Duke University Press is excited to partner with the Alliance for Networking Visual Culture in the launch of Nicholas Mirzoeff's "We Are All Children of Algeria: Visuality and Countervisuality 1954-2011," a digital extension of his recent book The Right to Look: A Counterhistory of Visuality. With support from the Mellon Foundation and the National Endowment for the Humanities, the ANVC aims to lessen the gap between digital visual archives and scholarly publication by allowing scholars to work more organically with visual resources, creating interpretive pathways through the materials and enabling new forms of analysis. Mirzoeff began this project as part of an NEH Summer Institute at USC. In it, he develops and supplements the second half of chapter six of The Right to Look, which looks at cinema in revolutionary Algeria (1954-2011). The piece offers the opportunity to see the films and other visual materials discussed in that chapter and to develop the connections between the decolonial revolutions of the postwar period and the Arab Spring. We are
pleased to introduce the project with an interview between Mirzoeff and Tara McPherson of USC, who heads up the Scalar team.
Tara McPherson: The Right to Look stages a broad investigation of the protracted interplay between visuality and countervisuality in a variety of historical moments. It traverses geography, temporality, and ideology with impressive range and scope. What's to be added by a digital afterword? Why were you interested in producing "We Are All Children of Algeria?"
Nicholas Mirzoeff: Any writer is tormented at the end of a long project by what they've had to leave out. That's especially true for the section of my book that became my Scalar project dealing with the Algerian Revolution (1954-62) and its representations across global media both in the period of the war and in its long afterlife as a symbol of the unfinished debates over decolonization and, more recently, the relationship of Islam and Europe. The digital platform allowed me to explore that complexity in new ways that highlight its openness and the different understandings that are generated from particular viewpoints.
I wanted to make this project because this form is so obviously important for the present and future of publishing in my areas of interest that it seemed indispensable to experience it firsthand.
TM: You've chosen to produce this digital companion in a new authoring platform, Scalar. Why not just use your popular blog for circulating this material? Is there some special affordance of the platform for your particular goals with this piece?
NM: I see the two forms of digital media that I work in as being related but distinct. Blogging is a format that expands how it's possible to write and think in relation to the contemporary. It makes a form over time. Scalar allows me to share a wide range of North African and European cinema, newsreel footage, guerrilla documentary and photography with the reader in a way that is obviously not possible in print. Unlike a blog, or at least one using an off-the shelf template, I have a great deal of freedom as to the look, layout and design of each "page," which can vary from one to the next.

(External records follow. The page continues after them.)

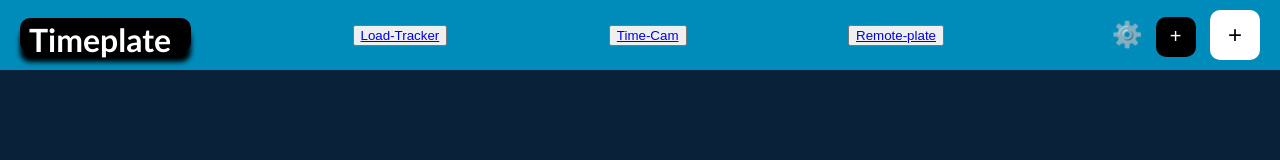
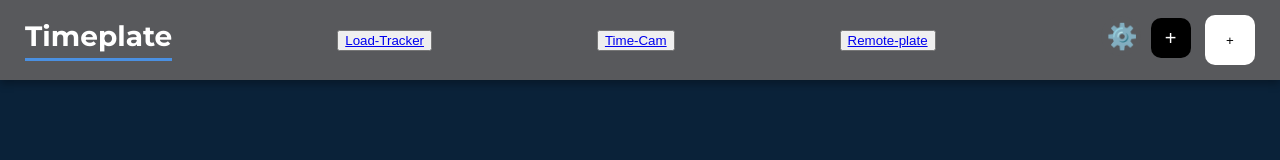
Before and after one commit to timeplate00/timeplate00.github.io, a website: page index.html in a window 1280 px wide. Shown: the top 160 px of the page. Drawn offline with Linux system fonts and the light colour scheme.

Commit message:
New commit
Agrego el styles que actualiza el estilo del encabezado... ESTABA PENDIENTE

```diff
--- a/styles.css
+++ b/styles.css
@@ -20,25 +20,26 @@ body {
     display: flex;
     justify-content: space-between;
     align-items: center;
-    background-color: #008cba;
+    background: #58595c;
     color: white;
-    padding: 10px 20px;
+    padding: 15px 25px;
+    box-shadow: 0 4px 8px rgba(0, 0, 0, 0.3);
 }
+
 
 #header h1 {
     margin: 0;
-    width: 160px;
-    height: 30px;
-    padding: 2px;
-    padding-left: 9px;
-    border-radius: 10px;
-    box-shadow: 0 10px 5px rgb(0, 0, 0);
-    background-color: #000000;
-    font-family: 'Gill Sans', 'Gill Sans MT', Calibri, 'Trebuchet MS', sans-serif;
+    font-size: 28px;
+    font-weight: 700;
+    color: #ffffff;
+    font-family: 'Montserrat', sans-serif;
+    border-bottom: 3px solid #4a90e2;
+    padding-bottom: 5px;
 }
 
+
 #add-box-btn {
-    font-size: 24px;
+    font-size: px;
     background-color: white;
     color: #000000;
     border: none;
@@ -297,11 +298,12 @@ body {
 
 
 
+/*AJUSTES */
 
 /* Botón de ajustes */
 #settings-btn {
     font-size: 25px;
-    background-color: #008cba;
+    background-color: #58595c;
     color: #000;
     border: none;
     border-radius: 50%;
@@ -315,7 +317,7 @@ body {
 /* Menú desplegable */
 #settings-menu {
     position: absolute;
-    background: #1a1f36;
+    background: #080e1f;
     color: white;
     border-radius: 8px;
     box-shadow: 0 4px 10px rgba(0, 0, 0, 0.3);
```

More than that, it allows me to explore a more complex form of narrative in which multiple threads (or "paths" as Scalar calls them) can be developed. This opens up a new set of possibilities for comparative and cross-cultural work that have only just begun to explore in digital humanities work but which I think are among its most fruitful possibilities.
TM: I find this very interesting. It seems you are pushing toward a form of writing that can embrace both linearity and multiplicity. This points toward a real potential for collaborative writing as well, bringing together multiple authors in a manner that can support both commonality and difference. Can you imagine such a mode of writing in the platform?
NM: Collaboration is built into Scalar. Each project is a collaboration between designers, author(s) and other people who are using the platform. The next step, however, is the one you hint at here. What I hope to do with a research project beginning next year is to create Scalar pieces in which a variety of authors work on one collective "book."
My feeling is that, in order for this work, we have to begin the research at the same time as we begin thinking about the outcome in Scalar. If you come with a batch of material primarily generated with a print monograph or solo project in mind--what we might call the Vectors model--then the "mono" part remains paramount.
Technically, the different "paths" in a Scalar project could be assigned to different authors and they could be in discussion so that when a point of intersection is reached in their researches, they co-author a page at that place of intersection, which would then feature in all of their "paths."
It all promises to be a lot of fun!
Once again, here is a link to the project: http://scalar.usc.edu/nehvectors/mirzoeff/index